* _EXERCISE DESCRIPTION_
Whichever lines include the word "const", copy them as they appear in the data.
(RECORDS PROVIDED Opens)
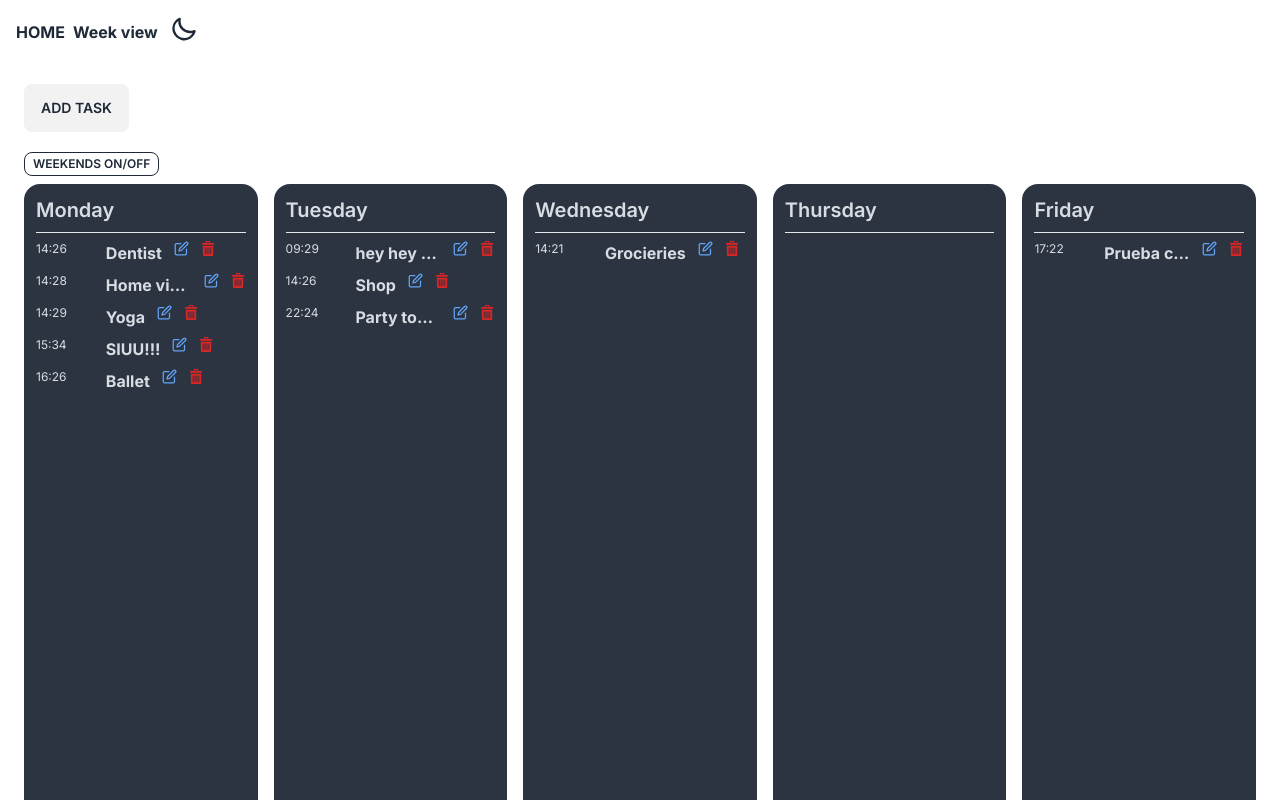
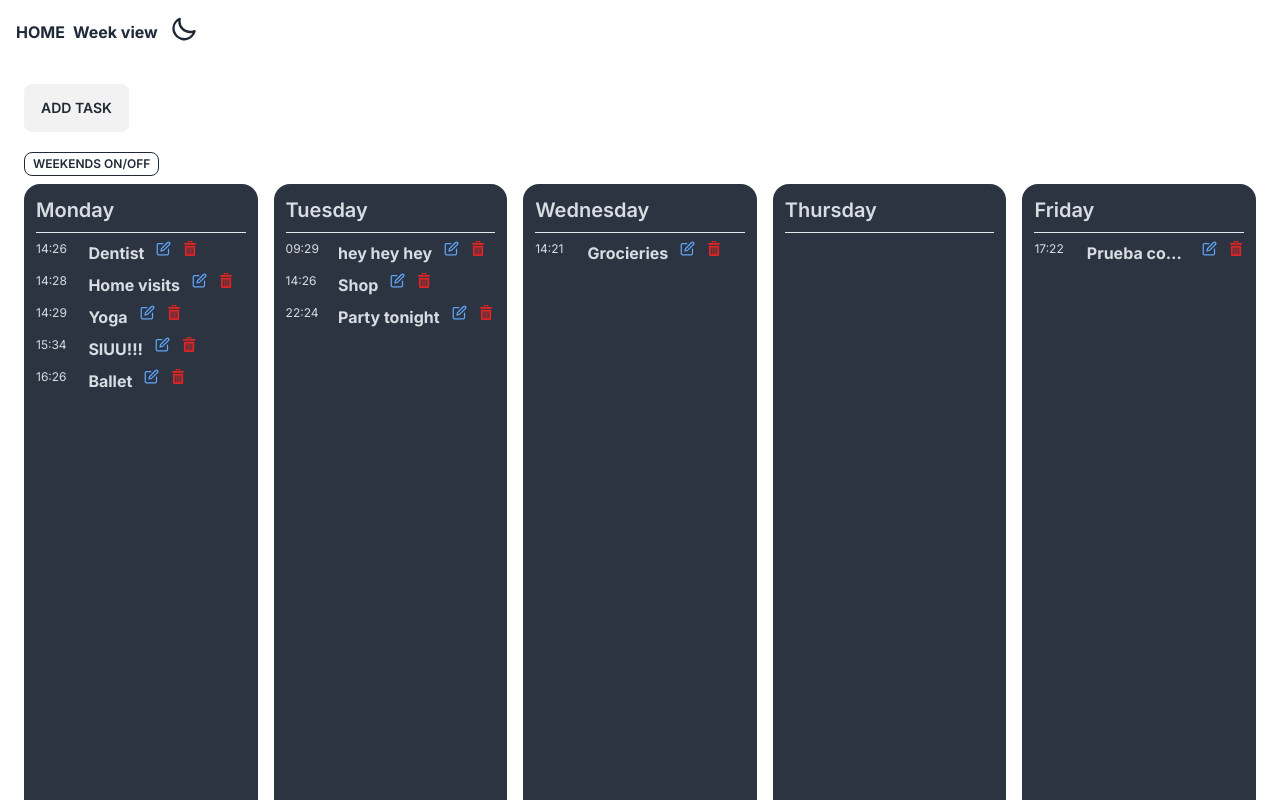
Before and after one commit to BertoPolo/week-plannerTS, a Next.js app: page /home in a window 1280 px wide. Shown: the top 800 px of the page. Built offline with nearby package versions, Linux system fonts and the light colour scheme; data requests are answered from the project's data file.

Commit message:
fixing task description style

```diff
--- a/components/Task.tsx
+++ b/components/Task.tsx
@@ -82,9 +82,10 @@ const Task = ({ tasks, weekDay }: TaskProps) => {
           return (
             <div key={task.id}>
               {task.dayOfWeek === weekDay && (
-                <div className="grid grid-cols-3 mt-2">
+                <div>
+                  <div className="grid grid-cols-4 mt-2">
                     <small className="text-xs">{task.startTime}</small>
-                  <p className="flex col-span-2">
+                    <p className="flex col-span-3">
                       <b
                         className="cursor-pointer truncate "
                         onClick={() => {
@@ -112,6 +113,7 @@ const Task = ({ tasks, weekDay }: TaskProps) => {
                     </p>
 
                     {/* display Description */}
+                  </div>
                   {isDescription && <small>{task.id === selectedId && task.description}</small>}
                 </div>
               )}
--- a/data/events.json
+++ b/data/events.json
@@ -7,7 +7,7 @@
       "date": "date1",
       "endTime": "14:26",
       "isDone": false,
-      "description": "description1",
+      "description": "lorem ipsum dolor sit amet, consectetur adip lorem, sed do eiusmod tempor incididunt ut labore",
       "dayOfWeek": "Monday"
     },
     {
```
Lines whose indentation alone changed are shown as unchanged.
(RECORDS PROVIDED Closes)
* _RESPONSE AREA_
@@ -82,9 +82,10 @@ const Task = ({ tasks, weekDay }: TaskProps) => {
@@ -112,6 +113,7 @@ const Task = ({ tasks, weekDay }: TaskProps) => {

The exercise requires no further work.